• [Work to complete]
Find how many lines in this data contain the string "NinjaCard". Respond with only that number.

• [Data to process]
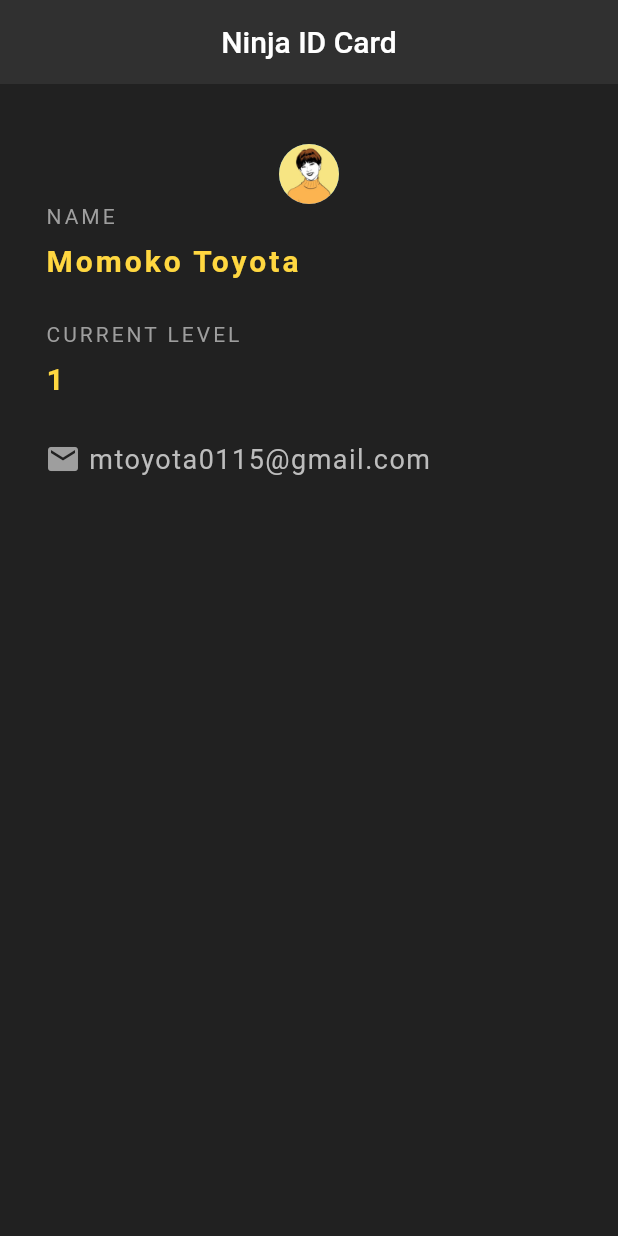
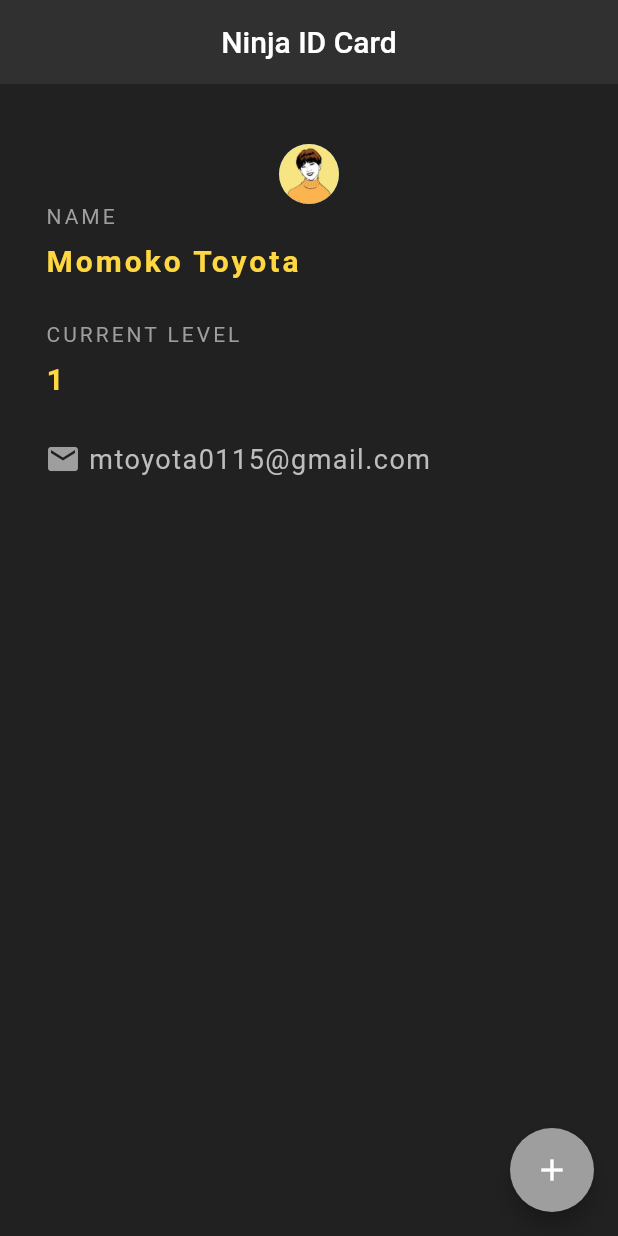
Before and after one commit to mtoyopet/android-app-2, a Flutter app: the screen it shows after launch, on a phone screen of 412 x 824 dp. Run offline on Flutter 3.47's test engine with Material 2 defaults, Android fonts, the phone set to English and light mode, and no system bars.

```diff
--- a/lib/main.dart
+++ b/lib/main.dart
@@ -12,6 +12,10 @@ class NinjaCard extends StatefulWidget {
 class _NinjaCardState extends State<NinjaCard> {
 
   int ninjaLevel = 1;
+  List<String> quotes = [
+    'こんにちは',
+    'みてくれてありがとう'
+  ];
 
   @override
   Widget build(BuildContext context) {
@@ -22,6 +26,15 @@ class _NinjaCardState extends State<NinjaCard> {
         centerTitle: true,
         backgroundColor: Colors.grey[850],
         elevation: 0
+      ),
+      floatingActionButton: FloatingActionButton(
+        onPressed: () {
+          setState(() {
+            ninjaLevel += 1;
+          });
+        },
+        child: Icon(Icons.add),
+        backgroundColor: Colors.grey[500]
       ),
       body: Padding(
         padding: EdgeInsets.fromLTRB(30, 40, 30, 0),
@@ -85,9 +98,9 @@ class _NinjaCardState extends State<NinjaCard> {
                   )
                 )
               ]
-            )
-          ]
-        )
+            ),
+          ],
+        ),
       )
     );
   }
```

• [Response box]
4